- Exercise prompt
Look through the listing below and report how many lines contain "DataVariables", as a bare number.

- Excerpted records
***

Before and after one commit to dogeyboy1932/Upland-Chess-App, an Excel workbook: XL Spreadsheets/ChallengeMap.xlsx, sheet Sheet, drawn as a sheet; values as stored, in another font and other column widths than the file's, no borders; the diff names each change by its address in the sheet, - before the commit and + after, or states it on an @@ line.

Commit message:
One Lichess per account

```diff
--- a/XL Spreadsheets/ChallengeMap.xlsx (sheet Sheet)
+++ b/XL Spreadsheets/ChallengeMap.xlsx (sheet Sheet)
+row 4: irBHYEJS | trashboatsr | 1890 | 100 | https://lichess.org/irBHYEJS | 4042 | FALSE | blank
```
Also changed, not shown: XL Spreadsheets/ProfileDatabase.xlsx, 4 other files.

***

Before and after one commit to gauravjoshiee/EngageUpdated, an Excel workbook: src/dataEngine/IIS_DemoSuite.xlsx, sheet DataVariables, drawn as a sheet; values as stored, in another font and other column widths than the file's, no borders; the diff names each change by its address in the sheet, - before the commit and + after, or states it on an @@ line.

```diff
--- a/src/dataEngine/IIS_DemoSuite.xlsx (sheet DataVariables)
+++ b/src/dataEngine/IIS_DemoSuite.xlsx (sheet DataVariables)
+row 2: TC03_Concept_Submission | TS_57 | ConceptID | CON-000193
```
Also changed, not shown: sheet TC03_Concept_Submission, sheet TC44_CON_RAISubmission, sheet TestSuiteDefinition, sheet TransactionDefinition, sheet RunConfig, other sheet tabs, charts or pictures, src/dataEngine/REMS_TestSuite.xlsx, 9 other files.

***

- Response area
3